(yŭ′kəl-hloup′, -hlōp′, -hlo͞op′, yō′-; yœ′kül-hlœp′)
n. pl. jö·kul·hlaups
The sudden, catastrophic release of meltwater from beneath or behind a glacier.

[Icelandic : jökull, glacier (from Old Norse jǫkull, icicle, ice; akin to Old English gicel, icicle) + hlaup, run, sudden rise of a river, flood (from Old Norse, leap, from hlaupa, to leap; akin to Old English hlēapan).]
American Heritage® Dictionary of the English Language, Fifth Edition. Copyright © 2016 by Houghton Mifflin Harcourt Publishing Company. Published by Houghton Mifflin Harcourt Publishing Company.
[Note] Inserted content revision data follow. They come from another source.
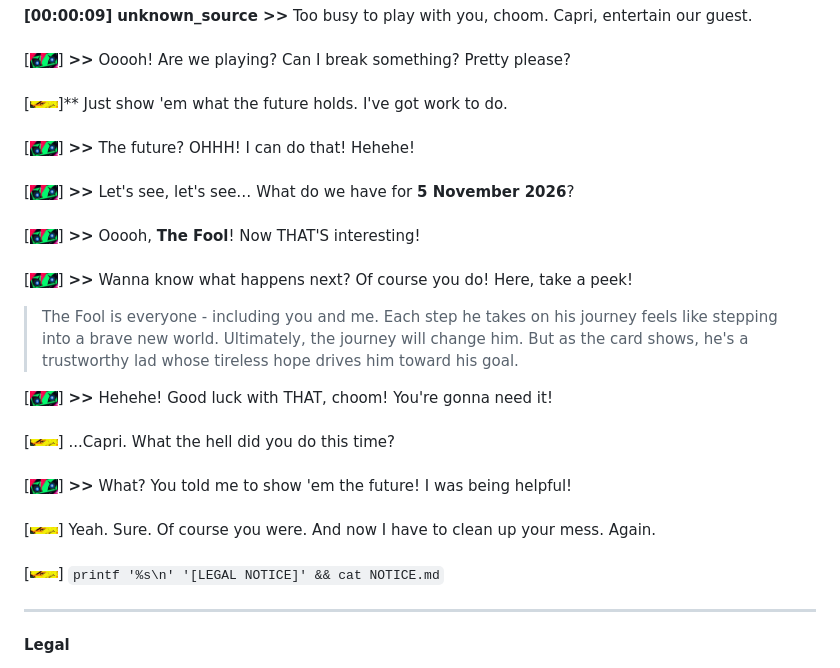
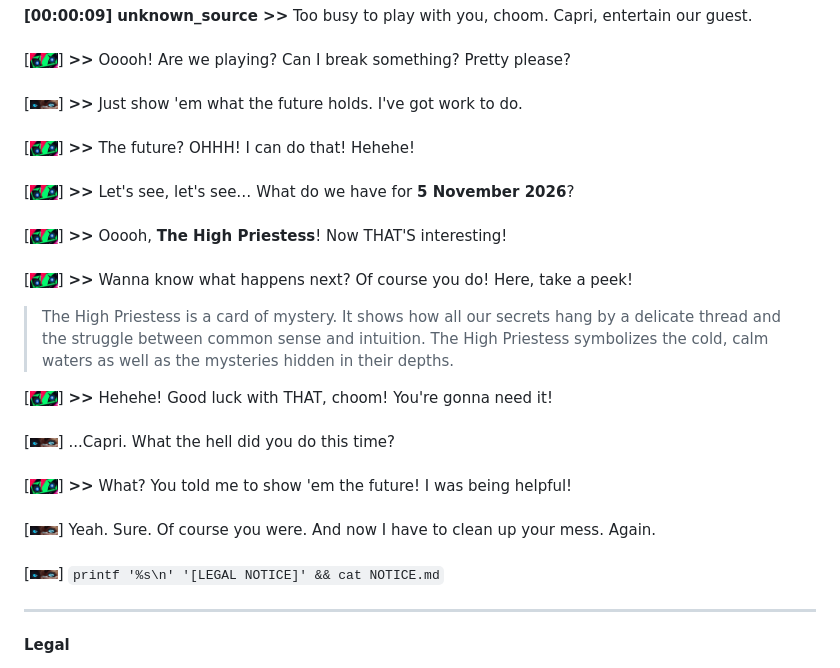
Before and after one commit to se-panfilov/se-panfilov, a Markdown page: README.md, the part around one of its changes. GitHub-like rendering; pictures changed too: images/exception.png.

```diff
--- a/README.md
+++ b/README.md
@@ -25,17 +25,17 @@
 <br/><br/>
 [<img src="images/capri.png" width="28" alt="Capri">] **>>** Ooooh! Are we playing? Can I break something? Pretty please?
 <br/><br/>
-[<img src="images/exception.png" width="28" alt="Exception">]** Just show 'em what the future holds. I've got work to do.
+[<img src="images/exception.png" width="28" alt="Exception">] **>>** Just show 'em what the future holds. I've got work to do.
 <br/><br/>
 [<img src="images/capri.png" width="28" alt="Capri">] **>>** The future? OHHH! I can do that! Hehehe!
 <br/><br/>
 [<img src="images/capri.png" width="28" alt="Capri">] **>>** Let's see, let's see… What do we have for **5 November 2026**?
 <br/><br/>
-[<img src="images/capri.png" width="28" alt="Capri">] **>>** Ooooh, **The Fool**! Now THAT'S interesting!
+[<img src="images/capri.png" width="28" alt="Capri">] **>>** Ooooh, **The High Priestess**! Now THAT'S interesting!
 <br/><br/>
 [<img src="images/capri.png" width="28" alt="Capri">] **>>** Wanna know what happens next? Of course you do! Here, take a peek!
 
-> The Fool is everyone - including you and me. Each step he takes on his journey feels like stepping into a brave new world. Ultimately, the journey will change him. But as the card shows, he's a trustworthy lad whose tireless hope drives him toward his goal.
+> The High Priestess is a card of mystery. It shows how all our secrets hang by a delicate thread and the struggle between common sense and intuition. The High Priestess symbolizes the cold, calm waters as well as the mysteries hidden in their depths.
 
 [<img src="images/capri.png" width="28" alt="Capri">] **>>** Hehehe! Good luck with THAT, choom! You're gonna need it!
 <br/><br/>
```
Also changed, not shown: other parts of README.md (+2 -2 lines), templates/README.template.md (+1 -1 lines).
All rights reserved.
References in periodicals archive ?
Gunnarsson and his colleagues have a good reason for keeping an eye on Katla, when it last went off, in 1918, huge volumes of water created by melting glaciers created a flash flood (known locally as a jokulhlaup) that devastated the surrounding landscape.
The term "jokulhlaup" (glacier leap) entered the glaciological literature, though it is somewhat surpassed today by the abbreviation "GLOF" (glacier lake outburst flood), which stemmed from similar, more recent catastrophic events in the Himalayas and elsewhere.
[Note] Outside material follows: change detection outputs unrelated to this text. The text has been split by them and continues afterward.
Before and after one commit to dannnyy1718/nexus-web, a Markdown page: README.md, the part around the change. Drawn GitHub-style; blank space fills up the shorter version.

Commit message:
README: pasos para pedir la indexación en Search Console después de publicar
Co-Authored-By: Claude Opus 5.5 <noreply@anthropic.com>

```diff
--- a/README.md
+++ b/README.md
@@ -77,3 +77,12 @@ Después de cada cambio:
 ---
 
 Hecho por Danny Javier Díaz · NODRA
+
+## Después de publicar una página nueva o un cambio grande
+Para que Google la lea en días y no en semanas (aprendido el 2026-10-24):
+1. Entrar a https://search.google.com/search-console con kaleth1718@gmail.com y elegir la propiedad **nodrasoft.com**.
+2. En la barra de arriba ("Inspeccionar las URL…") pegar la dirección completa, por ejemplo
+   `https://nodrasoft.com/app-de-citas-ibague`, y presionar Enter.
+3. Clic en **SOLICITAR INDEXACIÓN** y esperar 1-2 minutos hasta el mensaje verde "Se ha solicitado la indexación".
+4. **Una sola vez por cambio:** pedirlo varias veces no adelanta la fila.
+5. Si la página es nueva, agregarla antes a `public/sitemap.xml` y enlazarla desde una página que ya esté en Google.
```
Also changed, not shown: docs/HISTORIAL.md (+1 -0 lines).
The analysis also turned up evidence of a river formed in a jokulhlaup, a massive flood that occurs when water trapped in a glacier breaks free.
JOKULHLAUP a flood of meltwater from beneath a glacier or icecap
In one cataclysmic glacial outburst flood--a jokulhlaup, Icelanders call it--500 feet of sand were heaped up in places in just days, forcing the river to change course.
30, geoscientists there waited anxiously for the jokulhlaup, a deluge of water pouring out from beneath the ice.
These include a detailed analysis of the glacier disaster on 20 September 2002 in northern Osetiya (Caucasus), discussions of surging glaciers in the Pamir and of mountain geomorphology in northern Pakistan, and a summary of the dangers of glacial lake outbreaks (jokulhlaup) in Nepal and Bhutan.
The mine also has the misfortune of being situated below a jokulhlaup, an ice jam that lets loose every year, wiping out everything in its path.
Also listed are 38 named snow patches and 14 named jokulhlaup deposits.
Other interesting scientific results appear in Appendices II-Jokulhalup (details of the jokulhlaup from Skeioararjokull in 1954 as well as a listing of such occurrences from 1816 to 2004), III-The Glaciers of Oraefi (plane-table surveys of the snout of Morsarjokull in 1953 (Fig.
When it came the jokulhlaup (glacier burst) was the most powerful flood for 60 years.
Jokulhlaups are relatively common in actively glaciated areas, often causing damage to roads and communications networks.